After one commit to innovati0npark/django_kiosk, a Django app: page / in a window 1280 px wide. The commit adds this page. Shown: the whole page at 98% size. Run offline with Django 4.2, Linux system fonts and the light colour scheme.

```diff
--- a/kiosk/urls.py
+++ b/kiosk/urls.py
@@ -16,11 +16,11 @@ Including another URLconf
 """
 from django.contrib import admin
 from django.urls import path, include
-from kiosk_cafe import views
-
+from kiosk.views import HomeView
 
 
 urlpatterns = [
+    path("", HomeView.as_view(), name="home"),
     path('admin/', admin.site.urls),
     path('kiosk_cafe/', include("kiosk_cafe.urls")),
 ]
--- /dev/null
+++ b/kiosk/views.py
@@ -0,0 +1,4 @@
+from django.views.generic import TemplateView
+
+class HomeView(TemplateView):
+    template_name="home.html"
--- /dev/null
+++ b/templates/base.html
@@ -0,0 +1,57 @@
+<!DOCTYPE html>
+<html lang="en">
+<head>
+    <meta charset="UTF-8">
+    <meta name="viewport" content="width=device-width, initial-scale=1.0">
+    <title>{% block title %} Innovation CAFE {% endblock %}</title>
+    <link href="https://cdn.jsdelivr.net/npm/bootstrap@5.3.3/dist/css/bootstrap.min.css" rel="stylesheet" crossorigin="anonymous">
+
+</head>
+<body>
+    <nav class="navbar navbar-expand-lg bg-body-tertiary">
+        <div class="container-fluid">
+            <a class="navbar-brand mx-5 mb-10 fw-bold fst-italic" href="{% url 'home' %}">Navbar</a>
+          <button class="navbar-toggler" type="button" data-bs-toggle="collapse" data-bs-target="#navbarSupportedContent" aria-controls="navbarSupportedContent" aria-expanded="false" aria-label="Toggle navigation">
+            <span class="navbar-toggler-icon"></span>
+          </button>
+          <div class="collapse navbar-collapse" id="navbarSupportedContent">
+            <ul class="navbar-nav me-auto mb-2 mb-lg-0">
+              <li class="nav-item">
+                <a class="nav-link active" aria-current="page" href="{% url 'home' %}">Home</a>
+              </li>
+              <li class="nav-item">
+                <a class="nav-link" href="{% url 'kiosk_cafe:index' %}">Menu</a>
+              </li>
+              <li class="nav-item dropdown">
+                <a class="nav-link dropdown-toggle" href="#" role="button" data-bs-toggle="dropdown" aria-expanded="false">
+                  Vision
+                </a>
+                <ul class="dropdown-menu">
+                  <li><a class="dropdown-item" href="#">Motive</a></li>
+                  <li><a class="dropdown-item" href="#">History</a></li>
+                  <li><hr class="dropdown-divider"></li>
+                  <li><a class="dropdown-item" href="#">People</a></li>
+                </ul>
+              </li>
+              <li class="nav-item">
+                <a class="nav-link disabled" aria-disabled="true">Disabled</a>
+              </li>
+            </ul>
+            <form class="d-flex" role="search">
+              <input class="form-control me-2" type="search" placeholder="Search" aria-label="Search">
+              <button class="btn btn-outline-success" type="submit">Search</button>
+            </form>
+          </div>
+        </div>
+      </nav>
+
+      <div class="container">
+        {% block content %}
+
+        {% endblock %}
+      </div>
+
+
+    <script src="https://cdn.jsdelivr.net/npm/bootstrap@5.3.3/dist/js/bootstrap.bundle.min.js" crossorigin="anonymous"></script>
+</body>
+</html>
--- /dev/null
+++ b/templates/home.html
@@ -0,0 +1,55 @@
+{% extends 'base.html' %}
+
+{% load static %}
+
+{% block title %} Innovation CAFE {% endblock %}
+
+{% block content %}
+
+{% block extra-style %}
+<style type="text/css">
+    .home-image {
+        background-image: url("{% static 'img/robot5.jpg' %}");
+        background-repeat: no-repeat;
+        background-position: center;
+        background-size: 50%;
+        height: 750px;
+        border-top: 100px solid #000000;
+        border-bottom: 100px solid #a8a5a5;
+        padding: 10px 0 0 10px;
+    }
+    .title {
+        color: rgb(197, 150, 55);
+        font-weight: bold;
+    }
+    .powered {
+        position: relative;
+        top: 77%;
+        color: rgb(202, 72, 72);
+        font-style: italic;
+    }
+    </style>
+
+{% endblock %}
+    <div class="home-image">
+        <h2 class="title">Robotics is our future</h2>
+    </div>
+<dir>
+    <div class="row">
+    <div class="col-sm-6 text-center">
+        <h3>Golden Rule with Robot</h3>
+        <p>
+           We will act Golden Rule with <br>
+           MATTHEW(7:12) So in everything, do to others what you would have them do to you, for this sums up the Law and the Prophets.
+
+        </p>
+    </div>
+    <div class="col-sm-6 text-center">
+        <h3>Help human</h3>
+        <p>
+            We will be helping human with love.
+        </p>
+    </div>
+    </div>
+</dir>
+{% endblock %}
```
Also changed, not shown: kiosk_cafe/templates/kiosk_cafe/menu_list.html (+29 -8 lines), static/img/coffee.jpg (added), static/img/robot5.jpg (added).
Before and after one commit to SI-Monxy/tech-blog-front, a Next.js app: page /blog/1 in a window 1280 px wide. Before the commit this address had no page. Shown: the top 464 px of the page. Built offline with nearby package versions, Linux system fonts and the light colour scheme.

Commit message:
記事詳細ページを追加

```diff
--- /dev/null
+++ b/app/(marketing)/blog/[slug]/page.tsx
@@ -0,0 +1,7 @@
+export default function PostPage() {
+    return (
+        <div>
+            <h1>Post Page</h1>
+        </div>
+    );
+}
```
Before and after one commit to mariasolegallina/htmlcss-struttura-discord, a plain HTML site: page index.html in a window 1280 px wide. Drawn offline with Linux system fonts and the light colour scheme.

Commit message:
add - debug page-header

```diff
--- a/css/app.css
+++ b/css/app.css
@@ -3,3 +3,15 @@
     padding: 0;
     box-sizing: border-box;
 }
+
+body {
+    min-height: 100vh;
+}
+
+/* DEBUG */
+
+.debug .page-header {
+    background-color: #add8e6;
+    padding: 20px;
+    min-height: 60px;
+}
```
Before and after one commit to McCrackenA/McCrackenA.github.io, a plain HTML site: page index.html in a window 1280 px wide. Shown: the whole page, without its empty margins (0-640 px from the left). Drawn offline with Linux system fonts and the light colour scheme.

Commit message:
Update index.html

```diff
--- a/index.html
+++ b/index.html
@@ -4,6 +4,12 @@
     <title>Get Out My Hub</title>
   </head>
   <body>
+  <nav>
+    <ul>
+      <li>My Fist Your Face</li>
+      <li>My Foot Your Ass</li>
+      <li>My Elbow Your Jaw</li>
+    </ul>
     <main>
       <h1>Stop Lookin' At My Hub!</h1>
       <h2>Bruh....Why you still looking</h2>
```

**Required work**
Keeping every word and mark as it is, print the entries above.

**Written answer**
After one commit to innovati0npark/django_kiosk, a Django app: page / in a window 1280 px wide. The commit adds this page. Shown: the whole page at 98% size. Run offline with Django 4.2, Linux system fonts and the light colour scheme.

```diff
--- a/kiosk/urls.py
+++ b/kiosk/urls.py
@@ -16,11 +16,11 @@ Including another URLconf
 """
 from django.contrib import admin
 from django.urls import path, include
-from kiosk_cafe import views
-
+from kiosk.views import HomeView
 
 
 urlpatterns = [
+    path("", HomeView.as_view(), name="home"),
     path('admin/', admin.site.urls),
     path('kiosk_cafe/', include("kiosk_cafe.urls")),
 ]
--- /dev/null
+++ b/kiosk/views.py
@@ -0,0 +1,4 @@
+from django.views.generic import TemplateView
+
+class HomeView(TemplateView):
+    template_name="home.html"
--- /dev/null
+++ b/templates/base.html
@@ -0,0 +1,57 @@
+<!DOCTYPE html>
+<html lang="en">
+<head>
+    <meta charset="UTF-8">
+    <meta name="viewport" content="width=device-width, initial-scale=1.0">
+    <title>{% block title %} Innovation CAFE {% endblock %}</title>
+    <link href="https://cdn.jsdelivr.net/npm/bootstrap@5.3.3/dist/css/bootstrap.min.css" rel="stylesheet" crossorigin="anonymous">
+
+</head>
+<body>
+    <nav class="navbar navbar-expand-lg bg-body-tertiary">
+        <div class="container-fluid">
+            <a class="navbar-brand mx-5 mb-10 fw-bold fst-italic" href="{% url 'home' %}">Navbar</a>
+          <button class="navbar-toggler" type="button" data-bs-toggle="collapse" data-bs-target="#navbarSupportedContent" aria-controls="navbarSupportedContent" aria-expanded="false" aria-label="Toggle navigation">
+            <span class="navbar-toggler-icon"></span>
+          </button>
+          <div class="collapse navbar-collapse" id="navbarSupportedContent">
+            <ul class="navbar-nav me-auto mb-2 mb-lg-0">
+              <li class="nav-item">
+                <a class="nav-link active" aria-current="page" href="{% url 'home' %}">Home</a>
+              </li>
+              <li class="nav-item">
+                <a class="nav-link" href="{% url 'kiosk_cafe:index' %}">Menu</a>
+              </li>
+              <li class="nav-item dropdown">
+                <a class="nav-link dropdown-toggle" href="#" role="button" data-bs-toggle="dropdown" aria-expanded="false">
+                  Vision
+                </a>
+                <ul class="dropdown-menu">
+                  <li><a class="dropdown-item" href="#">Motive</a></li>
+                  <li><a class="dropdown-item" href="#">History</a></li>
+                  <li><hr class="dropdown-divider"></li>
+                  <li><a class="dropdown-item" href="#">People</a></li>
+                </ul>
+              </li>
+              <li class="nav-item">
+                <a class="nav-link disabled" aria-disabled="true">Disabled</a>
+              </li>
+            </ul>
+            <form class="d-flex" role="search">
+              <input class="form-control me-2" type="search" placeholder="Search" aria-label="Search">
+              <button class="btn btn-outline-success" type="submit">Search</button>
+            </form>
+          </div>
+        </div>
+      </nav>
+
+      <div class="container">
+        {% block content %}
+
+        {% endblock %}
+      </div>
+
+
+    <script src="https://cdn.jsdelivr.net/npm/bootstrap@5.3.3/dist/js/bootstrap.bundle.min.js" crossorigin="anonymous"></script>
+</body>
+</html>
--- /dev/null
+++ b/templates/home.html
@@ -0,0 +1,55 @@
+{% extends 'base.html' %}
+
+{% load static %}
+
+{% block title %} Innovation CAFE {% endblock %}
+
+{% block content %}
+
+{% block extra-style %}
+<style type="text/css">
+    .home-image {
+        background-image: url("{% static 'img/robot5.jpg' %}");
+        background-repeat: no-repeat;
+        background-position: center;
+        background-size: 50%;
+        height: 750px;
+        border-top: 100px solid #000000;
+        border-bottom: 100px solid #a8a5a5;
+        padding: 10px 0 0 10px;
+    }
+    .title {
+        color: rgb(197, 150, 55);
+        font-weight: bold;
+    }
+    .powered {
+        position: relative;
+        top: 77%;
+        color: rgb(202, 72, 72);
+        font-style: italic;
+    }
+    </style>
+
+{% endblock %}
+    <div class="home-image">
+        <h2 class="title">Robotics is our future</h2>
+    </div>
+<dir>
+    <div class="row">
+    <div class="col-sm-6 text-center">
+        <h3>Golden Rule with Robot</h3>
+        <p>
+           We will act Golden Rule with <br>
+           MATTHEW(7:12) So in everything, do to others what you would have them do to you, for this sums up the Law and the Prophets.
+
+        </p>
+    </div>
+    <div class="col-sm-6 text-center">
+        <h3>Help human</h3>
+        <p>
+            We will be helping human with love.
+        </p>
+    </div>
+    </div>
+</dir>
+{% endblock %}
```
Also changed, not shown: kiosk_cafe/templates/kiosk_cafe/menu_list.html (+29 -8 lines), static/img/coffee.jpg (added), static/img/robot5.jpg (added).
Before and after one commit to SI-Monxy/tech-blog-front, a Next.js app: page /blog/1 in a window 1280 px wide. Before the commit this address had no page. Shown: the top 464 px of the page. Built offline with nearby package versions, Linux system fonts and the light colour scheme.

Commit message:
記事詳細ページを追加

```diff
--- /dev/null
+++ b/app/(marketing)/blog/[slug]/page.tsx
@@ -0,0 +1,7 @@
+export default function PostPage() {
+    return (
+        <div>
+            <h1>Post Page</h1>
+        </div>
+    );
+}
```
Before and after one commit to mariasolegallina/htmlcss-struttura-discord, a plain HTML site: page index.html in a window 1280 px wide. Drawn offline with Linux system fonts and the light colour scheme.

Commit message:
add - debug page-header

```diff
--- a/css/app.css
+++ b/css/app.css
@@ -3,3 +3,15 @@
     padding: 0;
     box-sizing: border-box;
 }
+
+body {
+    min-height: 100vh;
+}
+
+/* DEBUG */
+
+.debug .page-header {
+    background-color: #add8e6;
+    padding: 20px;
+    min-height: 60px;
+}
```
Before and after one commit to McCrackenA/McCrackenA.github.io, a plain HTML site: page index.html in a window 1280 px wide. Shown: the whole page, without its empty margins (0-640 px from the left). Drawn offline with Linux system fonts and the light colour scheme.

Commit message:
Update index.html

```diff
--- a/index.html
+++ b/index.html
@@ -4,6 +4,12 @@
     <title>Get Out My Hub</title>
   </head>
   <body>
+  <nav>
+    <ul>
+      <li>My Fist Your Face</li>
+      <li>My Foot Your Ass</li>
+      <li>My Elbow Your Jaw</li>
+    </ul>
     <main>
       <h1>Stop Lookin' At My Hub!</h1>
       <h2>Bruh....Why you still looking</h2>
```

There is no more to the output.